Front-end code edit data
* * *

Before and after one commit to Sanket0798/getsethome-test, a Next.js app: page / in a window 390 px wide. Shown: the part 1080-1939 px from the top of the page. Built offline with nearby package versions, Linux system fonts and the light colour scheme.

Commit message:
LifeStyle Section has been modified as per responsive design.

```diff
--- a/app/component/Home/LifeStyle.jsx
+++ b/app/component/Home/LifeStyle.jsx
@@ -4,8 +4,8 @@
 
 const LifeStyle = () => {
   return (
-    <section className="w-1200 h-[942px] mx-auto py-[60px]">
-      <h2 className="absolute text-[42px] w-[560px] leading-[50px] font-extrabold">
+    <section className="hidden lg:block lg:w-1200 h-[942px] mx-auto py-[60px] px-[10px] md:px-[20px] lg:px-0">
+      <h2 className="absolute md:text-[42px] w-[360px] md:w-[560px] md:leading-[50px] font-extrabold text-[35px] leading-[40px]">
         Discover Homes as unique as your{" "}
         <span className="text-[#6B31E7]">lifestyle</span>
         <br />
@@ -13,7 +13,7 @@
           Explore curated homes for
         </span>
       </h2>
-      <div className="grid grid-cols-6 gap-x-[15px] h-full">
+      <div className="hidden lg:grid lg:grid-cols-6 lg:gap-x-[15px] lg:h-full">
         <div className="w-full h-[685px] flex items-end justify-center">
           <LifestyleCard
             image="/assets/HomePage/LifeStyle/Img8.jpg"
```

* * *

TASK GOAL: Search the data for the word "full" and copy each line where it appears.

ANSWER BOX:
-      <div className="grid grid-cols-6 gap-x-[15px] h-full">
+      <div className="hidden lg:grid lg:grid-cols-6 lg:gap-x-[15px] lg:h-full">
         <div className="w-full h-[685px] flex items-end justify-center">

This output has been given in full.